For such an interesting candidate, Sen. Rand Paul formally announced his bid for the presidency in the most banal of ways.
Speaking before a cheering crowd at a Louisville, Kentucky hotel, the Republican senator spoke of himself as an outsider who can “beat the Washington machine.” Feel free to yawn here.
After that, Paul followed with the equally cliche-riddled declaration, “I have a message that is loud and clear and does not mince words. We have come to take our country back.” The son of a congressman who presently serves in the U.S. Senate professes to take the country back from the very Washington machine in which he currently maintains a cushy position. We’ve heard this in previous elections. We’ll hear it in future ones. The only problem is that despite his quite ordinary way of launching his campaign, Rand Paul is actually a peculiar candidate for president.
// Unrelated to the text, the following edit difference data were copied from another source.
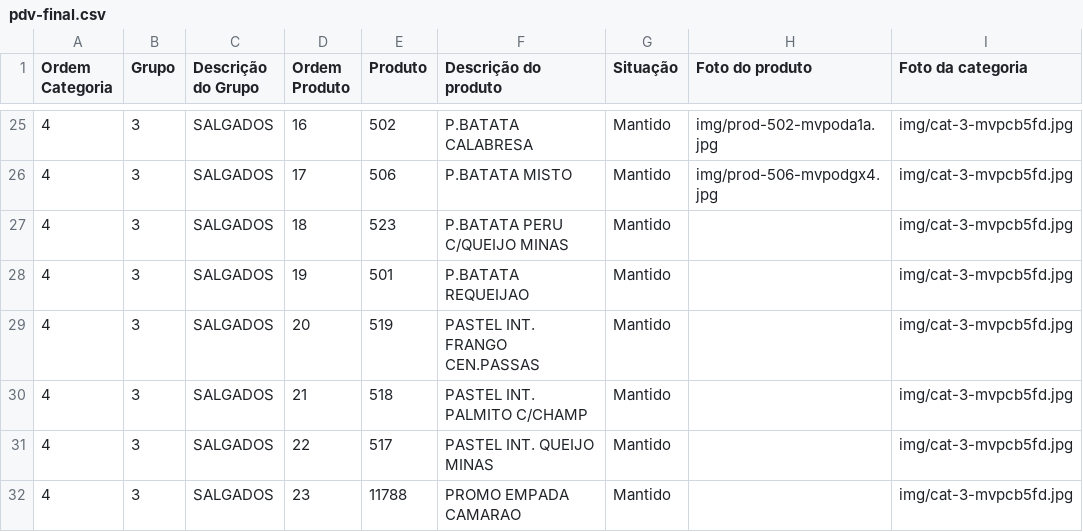
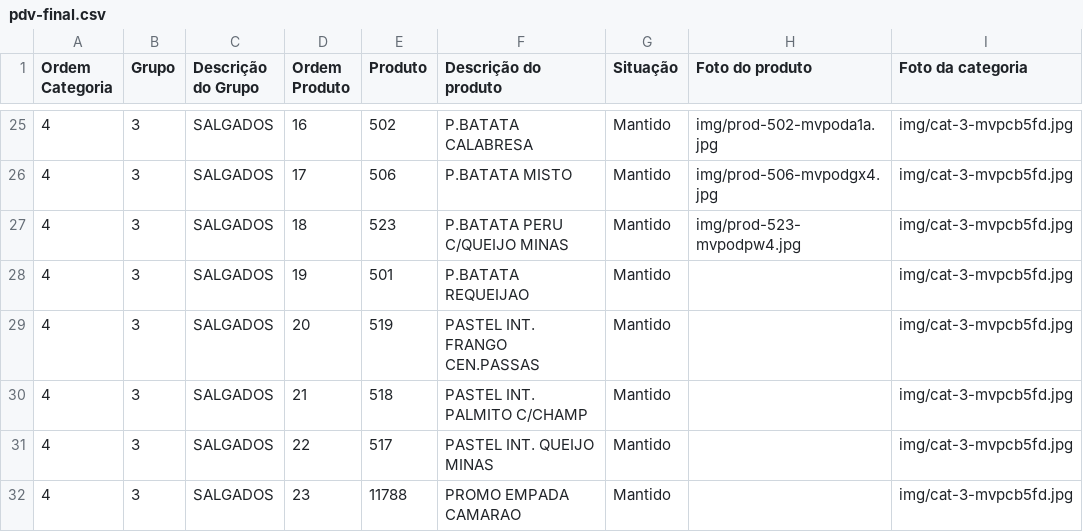
Before and after one commit to Ucasplayer/organizador-pdv-megamatte, a CSV file: data/pdv-final.csv, drawn as a sheet; only a part is shown, gaps mark what is left out.

Commit message:
Trocou a foto do produto P.BATATA PERU C/QUEIJO MINAS

```diff
--- a/data/pdv-final.csv
+++ b/data/pdv-final.csv
@@ -26,3 +26,3 @@
 "4";"3";"SALGADOS";"17";"506";"P.BATATA MISTO";"Mantido";"img/prod-506-mvpodgx4.jpg";"img/cat-3-mvpcb5fd.jpg"
-"4";"3";"SALGADOS";"18";"523";"P.BATATA PERU C/QUEIJO MINAS";"Mantido";"";"img/cat-3-mvpcb5fd.jpg"
+"4";"3";"SALGADOS";"18";"523";"P.BATATA PERU C/QUEIJO MINAS";"Mantido";"img/prod-523-mvpodpw4.jpg";"img/cat-3-mvpcb5fd.jpg"
 "4";"3";"SALGADOS";"19";"501";"P.BATATA REQUEIJAO";"Mantido";"";"img/cat-3-mvpcb5fd.jpg"
```
Also changed, not shown: 2 other files.
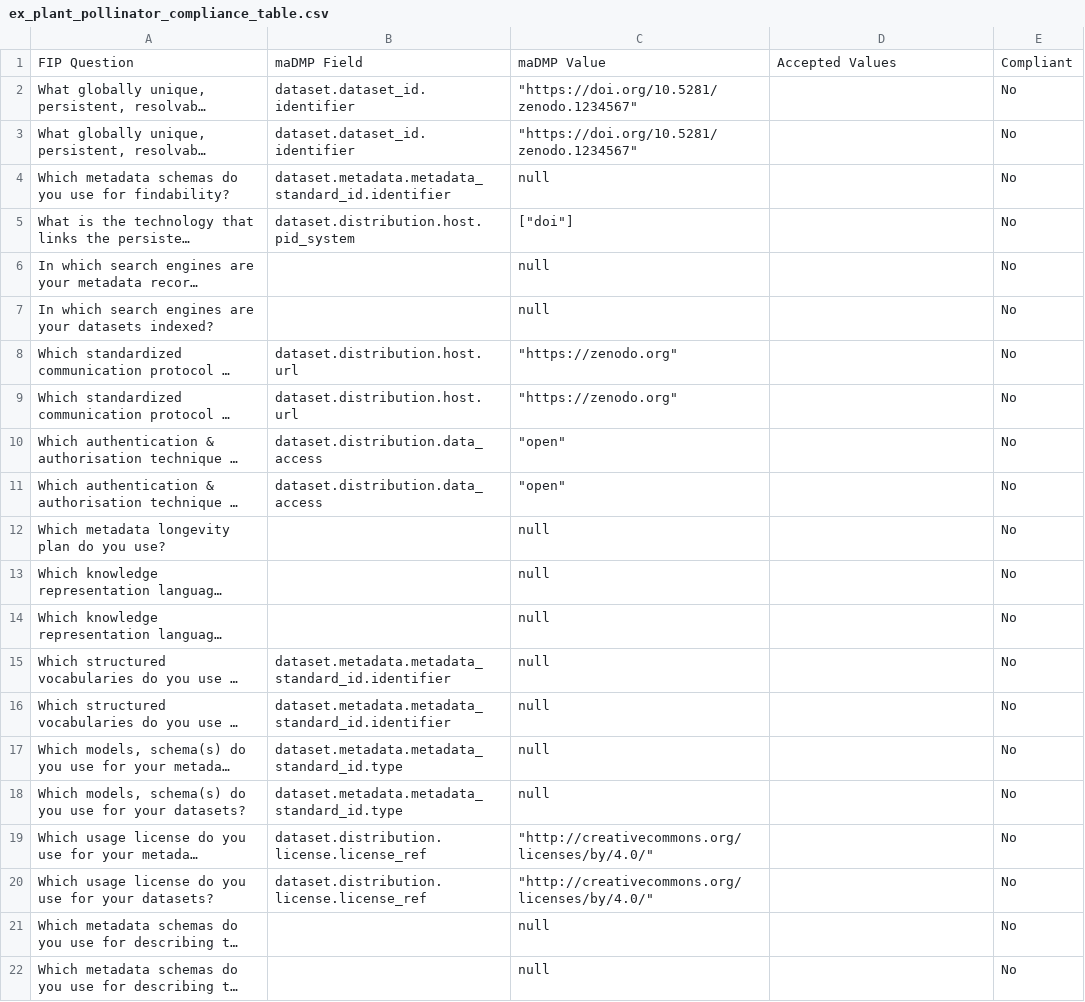
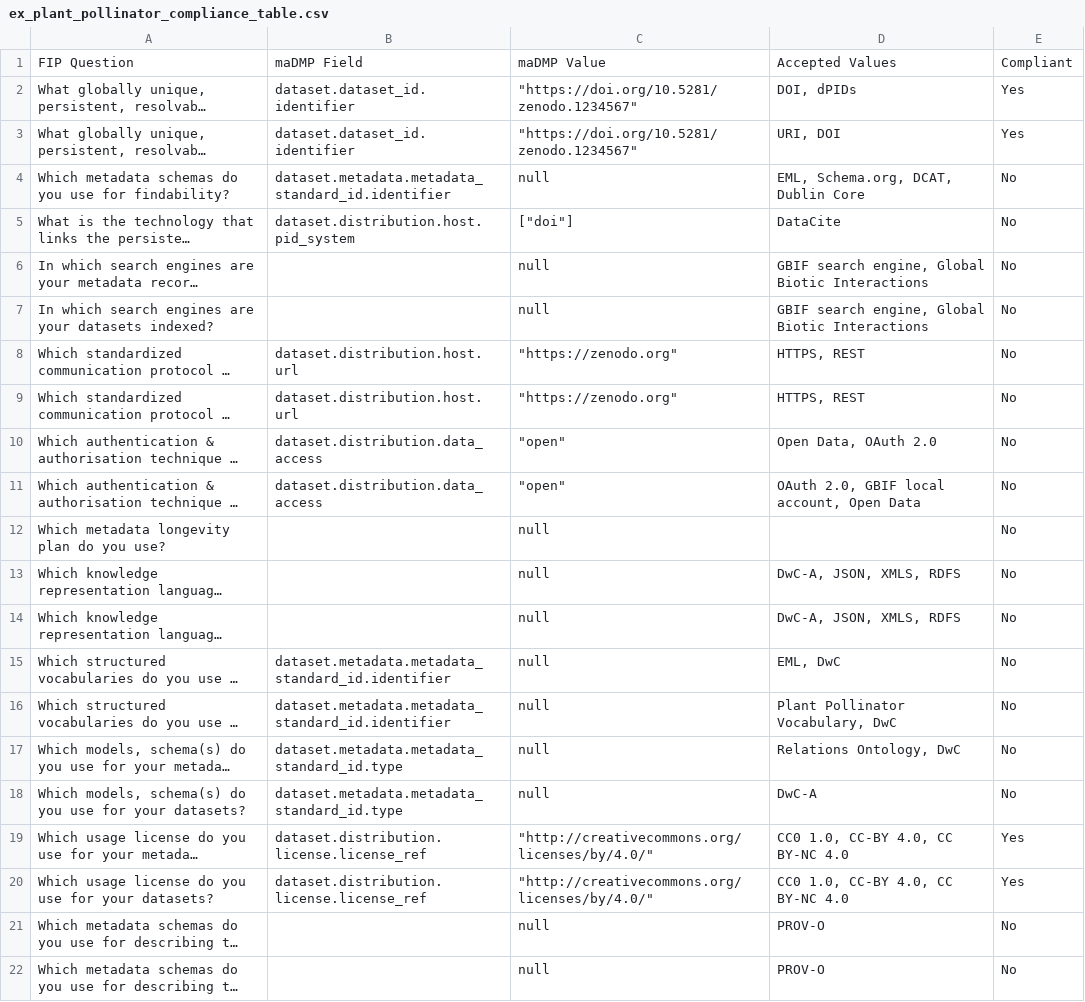
Before and after one commit to bernardobap21/DMP-Evaluation-through-integration-of-maDMPs-and-FIPs, a CSV file: results/ex_plant_pollinator_compliance_table.csv, drawn as a sheet; long unchanged cells end in …; the diff names each change by its address in the sheet, - before the commit and + after, or states it on an @@ line.

```diff
--- a/results/ex_plant_pollinator_compliance_table.csv
+++ b/results/ex_plant_pollinator_compliance_table.csv
-D2: (empty)
+D2: DOI, dPIDs
-E2:E3: No
+E2:E3: Yes
-D3: (empty)
+D3: URI, DOI
-D4: (empty)
+D4: EML, Schema.org, DCAT, Dublin Core
-D5: (empty)
+D5: DataCite
-D6:D7: (empty)
+D6:D7: GBIF search engine, Global Biotic Interactions
-D8:D9: (empty)
+D8:D9: HTTPS, REST
-D10: (empty)
+D10: Open Data, OAuth 2.0
-D11: (empty)
+D11: OAuth 2.0, GBIF local account, Open Data
-D13:D14: (empty)
+D13:D14: DwC-A, JSON, XMLS, RDFS
-D15: (empty)
+D15: EML, DwC
-D16: (empty)
+D16: Plant Pollinator Vocabulary, DwC
-D17: (empty)
+D17: Relations Ontology, DwC
-D18: (empty)
+D18: DwC-A
-D19:D20: (empty)
+D19:D20: CC0 1.0, CC-BY 4.0, CC BY-NC 4.0
-E19:E20: No
+E19:E20: Yes
-D21:D22: (empty)
+D21:D22: PROV-O
```
Also changed, not shown: results/ex_plant_pollinator_mapping_report.csv, 2 other files.
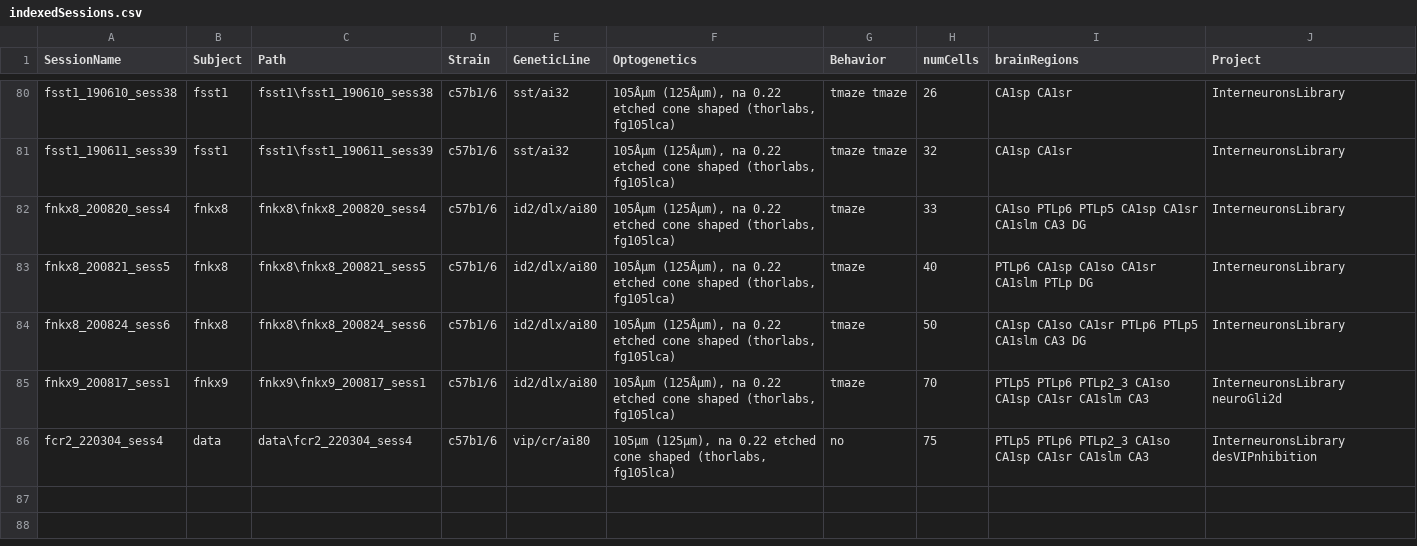
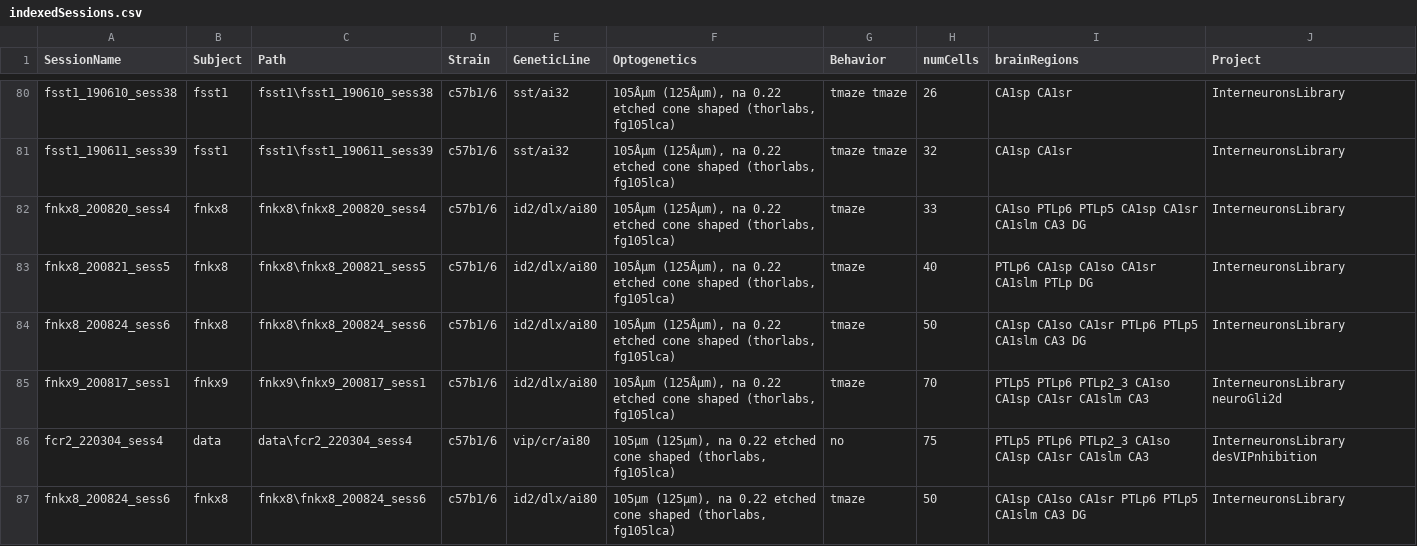
Before and after one commit to valegarman/HippoCookBook, a CSV file: indexedSessions.csv, drawn as a sheet; only a part is shown, gaps mark what is left out; the diff names each change by its address in the sheet, - before the commit and + after, or states it on an @@ line.

Commit message:
Added Session: fNkx8_200824_sess6

```diff
--- a/indexedSessions.csv
+++ b/indexedSessions.csv
+row 87: fnkx8_200824_sess6 | fnkx8 | fnkx8\fnkx8_200824_sess6 | c57b1/6 | id2/dlx/ai80 | 105µm (125µm), na 0.22 etched cone shaped (thorlabs, fg105lca) | tmaze | 50 | CA1sp CA1so CA1sr PTLp6 PTLp5 CA1slm CA3 DG | InterneuronsLibrary
```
Should he become the nominee – highly unlikely at this point, but bear with me – we’d have the prospect of a presidential election in which the GOP presidential nominee would be far less hawkish in terms of foreign policy than his likely opponent, former Secretary of State Hillary Clinton. We’d also have a presidential race in which the GOP presidential nominee genuinely wants to secure a higher portion of the Black vote. Rand Paul has spoken candidly about police brutality and has introduced legislation alongside New Jersey Democratic Senator Cory Booker that would end the disparate federal drug sentencing laws.
Rand Paul has certainly made controversial comments about the Voting Rights Act in the past, but since then, he’s routinely spoken before Black audiences to make an effort to connect. Even if I don’t align with the majority of his political viewpoints, I’m intrigued. And also encouraged given that none of the other potential GOP candidates have bothered with Black voters or will bother in the looming election.
So despite his boring introduction, Rand Paul remains a more intriguing candidate than many of his peers in either party. However, unlike his father, former congressman Ron Paul, Rand Paul has accepted the notion that it’s better to brand yourself a political outlier than to simply be one. In some respects, that makes sense.
Rand Paul’s father is a libertarian in a majorly purist form and is not without controversy — just skim through any write-up about his old newsletters filled with racist sentiments. Still, for all his attempts to appear as normal and less “kooky” than the competition within the prospective GOP presidential field, Rand Paul surrounds himself with crazy.
At his rally on Tuesday, Paul had a local Black pastor named Jerry Stephenson speak. After the rally, Stephenson made some controversial comments about President Obama. Buzzfeed reports that after some prodding from reporters, Stephenson said, “In five years we’ll find out what [Obama’s] real religion is.” He went on to add, “I think the evidence of his actions are not friendly toward Christians. Once he’s out, he will ‘evolve’ like he did on gay marriage. I just believe that’s what he will do.”
To the Paul campaign, Latino and Black churchgoers are voters that can be poached from the Democrats in the general election. Maybe, but as far as Black voters go, questioning the religion of the first Black president – an exhausting exercise as illustrated by the entire Obama administration thus far – is probably not going to entice a bunch of Black people to abandon the Democratic shift.
Then there is the issue of the GOP base. In a segment on Monday’s edition of Fox & Friends, guest Dallas Woodhouse claimed, “Rand Paul’s got to prove that he will nuke a Muslim country if we have to. I’m not saying we should. But I’m saying we will do that if it takes saving America and that there’s no doubt that he will do what it takes to protect America.”
Woodhouse may be speaking for himself in this instance, but the idea that Paul is not accepting of America’s role as interventionist is a common belief among the sort of GOP voters who vote heavily in the primaries. He will be portrayed as weak on foreign policy, which is why his language noticeably changed at the rally.
But if he becomes hawkish, how does that differentiate him from the rest of the field? Just like if he gives into portraying President Obama as “other,” how does he attract more Black voters than the usual GOP presidential nominee? And if he becomes a disputative candidate who plays into caricatures of the nation’s first Black president who had a significant portion of the young vote in each of his wins, how does he follow Obama’s lead as the candidate of the youth as promised?
Rand Paul may have formally announced on Tuesday, but he’s been running for president for quite some time now. Sooner or later, he’s going to have to figure out who he wants to be as a candidate. Himself or a Forever 21 version of some design we’ve already seen.